> _What the exercise asks_
Only lines holding the word "Software" should be copied from the material.

> _Information given_
■ ■ ■

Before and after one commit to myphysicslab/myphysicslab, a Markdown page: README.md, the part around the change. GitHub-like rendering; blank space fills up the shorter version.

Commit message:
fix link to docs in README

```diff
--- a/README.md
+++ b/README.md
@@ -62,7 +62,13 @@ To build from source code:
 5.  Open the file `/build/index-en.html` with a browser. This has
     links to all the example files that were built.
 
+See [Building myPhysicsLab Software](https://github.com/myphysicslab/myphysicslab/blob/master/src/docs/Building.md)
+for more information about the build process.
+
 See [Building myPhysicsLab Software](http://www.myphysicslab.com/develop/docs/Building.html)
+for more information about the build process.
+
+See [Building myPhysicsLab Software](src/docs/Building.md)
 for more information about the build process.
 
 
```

■ ■ ■

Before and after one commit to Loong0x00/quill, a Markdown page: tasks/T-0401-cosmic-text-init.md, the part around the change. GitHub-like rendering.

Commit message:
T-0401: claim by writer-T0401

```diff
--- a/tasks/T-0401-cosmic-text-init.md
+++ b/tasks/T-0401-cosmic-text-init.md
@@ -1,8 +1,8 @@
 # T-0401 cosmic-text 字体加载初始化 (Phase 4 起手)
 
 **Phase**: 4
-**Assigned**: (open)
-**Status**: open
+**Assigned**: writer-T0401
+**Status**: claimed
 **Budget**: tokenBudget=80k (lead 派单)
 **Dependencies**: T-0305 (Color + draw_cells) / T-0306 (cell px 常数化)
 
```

■ ■ ■

> _Written answer_
+See [Building myPhysicsLab Software](https://github.com/myphysicslab/myphysicslab/blob/master/src/docs/Building.md)
 See [Building myPhysicsLab Software](http://www.myphysicslab.com/develop/docs/Building.html)
+See [Building myPhysicsLab Software](src/docs/Building.md)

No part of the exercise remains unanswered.